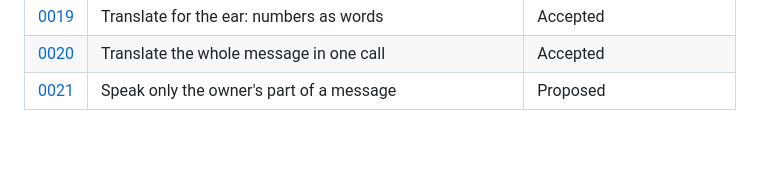
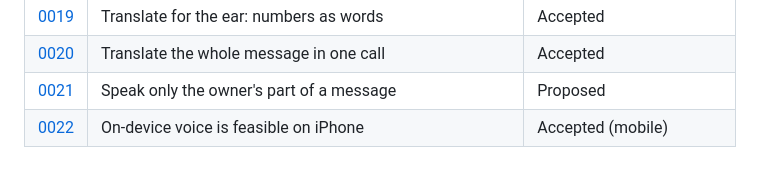
Before and after one commit to everyonesok/whisper-t, a Markdown page: docs/adr/README.md, the part around the change. Drawn GitHub-style; blank space fills up the shorter version.

```diff
--- a/docs/adr/README.md
+++ b/docs/adr/README.md
@@ -61,3 +61,4 @@ whole mechanism.
 | [0019](0019-translate-for-the-ear-numbers-as-words.md) | Translate for the ear: numbers as words | Accepted |
 | [0020](0020-translate-the-whole-message-in-one-call.md) | Translate the whole message in one call | Accepted |
 | [0021](0021-speak-only-the-owners-part-of-a-message.md) | Speak only the owner's part of a message | Proposed |
+| [0022](0022-on-device-voice-is-feasible-on-iphone.md) | On-device voice is feasible on iPhone | Accepted (mobile) |
```
Also changed, not shown: docs/adr/0022-on-device-voice-is-feasible-on-iphone.md (added, +67 -0 lines).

====================

» **ACTION ITEM**:
Go through the listing, and whenever a line contains the string "README", copy that line.

» **RESULT**:
Before and after one commit to everyonesok/whisper-t, a Markdown page: docs/adr/README.md, the part around the change. Drawn GitHub-style; blank space fills up the shorter version.
--- a/docs/adr/README.md
+++ b/docs/adr/README.md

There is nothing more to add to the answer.